Dataset excerpts:

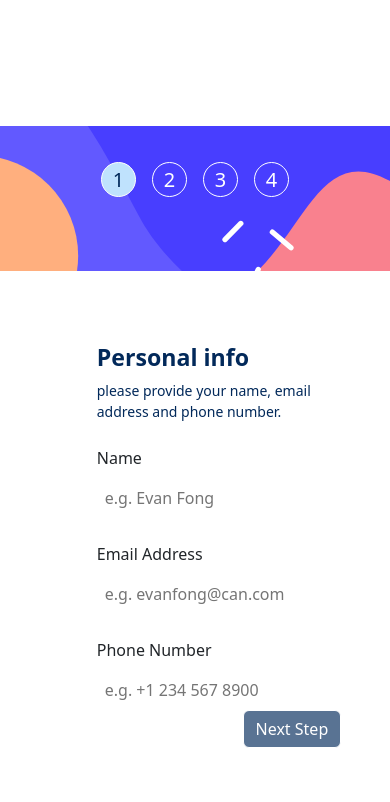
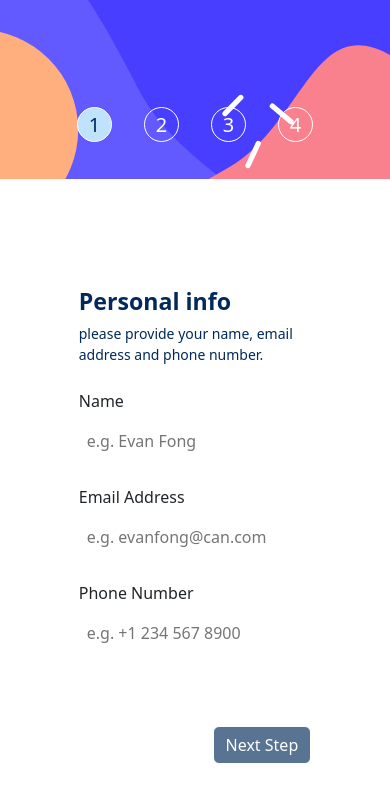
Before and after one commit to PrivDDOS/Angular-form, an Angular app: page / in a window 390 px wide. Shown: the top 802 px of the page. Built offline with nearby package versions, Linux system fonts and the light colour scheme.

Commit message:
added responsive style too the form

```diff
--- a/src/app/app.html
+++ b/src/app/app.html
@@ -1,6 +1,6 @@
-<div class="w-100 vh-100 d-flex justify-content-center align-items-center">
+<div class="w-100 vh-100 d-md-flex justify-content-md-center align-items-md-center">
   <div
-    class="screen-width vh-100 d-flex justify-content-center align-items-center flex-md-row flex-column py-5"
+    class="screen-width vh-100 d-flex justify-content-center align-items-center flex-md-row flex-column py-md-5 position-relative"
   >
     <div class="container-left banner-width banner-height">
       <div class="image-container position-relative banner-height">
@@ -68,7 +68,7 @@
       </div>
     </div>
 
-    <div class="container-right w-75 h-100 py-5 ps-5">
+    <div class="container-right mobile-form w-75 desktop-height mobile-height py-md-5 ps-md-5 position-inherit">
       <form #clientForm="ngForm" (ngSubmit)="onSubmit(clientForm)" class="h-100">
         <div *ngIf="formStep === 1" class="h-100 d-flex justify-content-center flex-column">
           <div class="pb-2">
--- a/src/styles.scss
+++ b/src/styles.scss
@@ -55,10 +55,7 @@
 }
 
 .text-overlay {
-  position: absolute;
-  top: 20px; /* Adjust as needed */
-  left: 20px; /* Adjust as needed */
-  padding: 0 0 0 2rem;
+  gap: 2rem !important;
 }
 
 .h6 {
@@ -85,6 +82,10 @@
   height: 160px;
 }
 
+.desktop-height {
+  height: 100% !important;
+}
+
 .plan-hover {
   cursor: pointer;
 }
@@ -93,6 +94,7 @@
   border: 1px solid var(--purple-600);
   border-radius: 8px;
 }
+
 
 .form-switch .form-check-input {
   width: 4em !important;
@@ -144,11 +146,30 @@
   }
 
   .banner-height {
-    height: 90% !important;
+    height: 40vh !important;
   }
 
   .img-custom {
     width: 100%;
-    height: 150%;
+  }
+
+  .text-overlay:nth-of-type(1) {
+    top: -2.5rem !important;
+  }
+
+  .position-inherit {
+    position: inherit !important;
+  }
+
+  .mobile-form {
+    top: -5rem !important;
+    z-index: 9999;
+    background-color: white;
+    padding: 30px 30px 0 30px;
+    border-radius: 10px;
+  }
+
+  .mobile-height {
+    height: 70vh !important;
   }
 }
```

Brief:
Repeat the entries exactly, pictures left out.

Response for this exercise:
Before and after one commit to PrivDDOS/Angular-form, an Angular app: page / in a window 390 px wide. Shown: the top 802 px of the page. Built offline with nearby package versions, Linux system fonts and the light colour scheme.

Commit message:
added responsive style too the form

```diff
--- a/src/app/app.html
+++ b/src/app/app.html
@@ -1,6 +1,6 @@
-<div class="w-100 vh-100 d-flex justify-content-center align-items-center">
+<div class="w-100 vh-100 d-md-flex justify-content-md-center align-items-md-center">
   <div
-    class="screen-width vh-100 d-flex justify-content-center align-items-center flex-md-row flex-column py-5"
+    class="screen-width vh-100 d-flex justify-content-center align-items-center flex-md-row flex-column py-md-5 position-relative"
   >
     <div class="container-left banner-width banner-height">
       <div class="image-container position-relative banner-height">
@@ -68,7 +68,7 @@
       </div>
     </div>
 
-    <div class="container-right w-75 h-100 py-5 ps-5">
+    <div class="container-right mobile-form w-75 desktop-height mobile-height py-md-5 ps-md-5 position-inherit">
       <form #clientForm="ngForm" (ngSubmit)="onSubmit(clientForm)" class="h-100">
         <div *ngIf="formStep === 1" class="h-100 d-flex justify-content-center flex-column">
           <div class="pb-2">
--- a/src/styles.scss
+++ b/src/styles.scss
@@ -55,10 +55,7 @@
 }
 
 .text-overlay {
-  position: absolute;
-  top: 20px; /* Adjust as needed */
-  left: 20px; /* Adjust as needed */
-  padding: 0 0 0 2rem;
+  gap: 2rem !important;
 }
 
 .h6 {
@@ -85,6 +82,10 @@
   height: 160px;
 }
 
+.desktop-height {
+  height: 100% !important;
+}
+
 .plan-hover {
   cursor: pointer;
 }
@@ -93,6 +94,7 @@
   border: 1px solid var(--purple-600);
   border-radius: 8px;
 }
+
 
 .form-switch .form-check-input {
   width: 4em !important;
@@ -144,11 +146,30 @@
   }
 
   .banner-height {
-    height: 90% !important;
+    height: 40vh !important;
   }
 
   .img-custom {
     width: 100%;
-    height: 150%;
+  }
+
+  .text-overlay:nth-of-type(1) {
+    top: -2.5rem !important;
+  }
+
+  .position-inherit {
+    position: inherit !important;
+  }
+
+  .mobile-form {
+    top: -5rem !important;
+    z-index: 9999;
+    background-color: white;
+    padding: 30px 30px 0 30px;
+    border-radius: 10px;
+  }
+
+  .mobile-height {
+    height: 70vh !important;
   }
 }
```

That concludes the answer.